  • Thermoelectric power is a marine energy that uses temperature differences between deep waters (cold, at 600-1000 meters) and surface warm waters. The temperature difference of at least 18°C allows turbines to work and produce electricity (thanks to a pumping system).
  • The SWAC (Sea Water Air Conditioning) system allows buildings to be cooled using deep, cold water. Once the water is pumped, it will pass through a heat exchanger where it cools a heat transfer fluid. Buildings are then cooled down with air conditioning while the seawater used is released on the surface with a few more degrees.
  • Marine geothermal energy (thalassothermy) is based on the same principle of calorie exchanges. However, thanks to heat pumps, regardless of the water temperature, it is possible to heat and/or cool infrastructures. An underwater seawater intake can be used or a drainage system on the beach (Enerplage® system).

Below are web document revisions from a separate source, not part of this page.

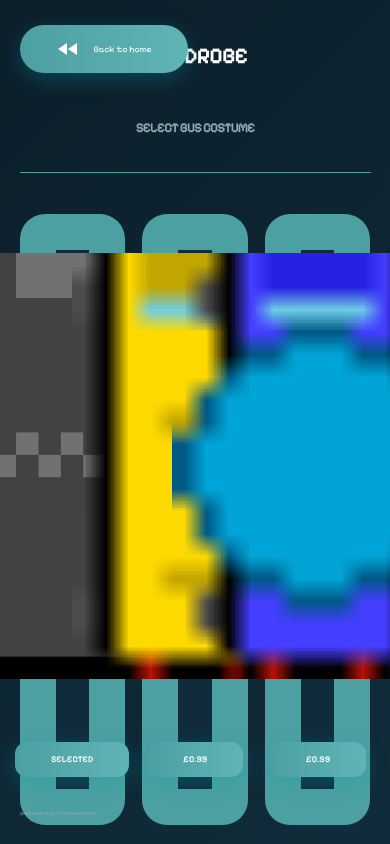
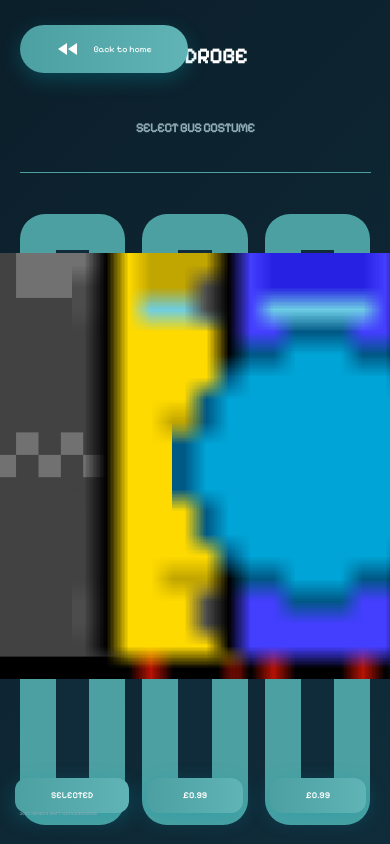
Before and after one commit to theJMC/hs26, a Vue app in the folder gatwick-go/: page /skin in a window 390 px wide. Shown: the top 844 px of the page. Built offline with nearby package versions, Linux system fonts and the light colour scheme; no server answers.

Commit message:
Update skins for mobile

```diff
--- a/gatwick-go/src/views/SkinView.vue
+++ b/gatwick-go/src/views/SkinView.vue
@@ -134,7 +134,7 @@ export default {
 
 .slide button {
     position: absolute;
-    bottom: 12px;
+    bottom: -24px;
     border-radius: 12px;
     background-color: var(--gatwick-blue-light);
     border: none;
```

Marine energies are booming and have a promising future around the world. More and more projects are emerging and will make it possible to achieve energy efficiency goals, which are important today with global warming.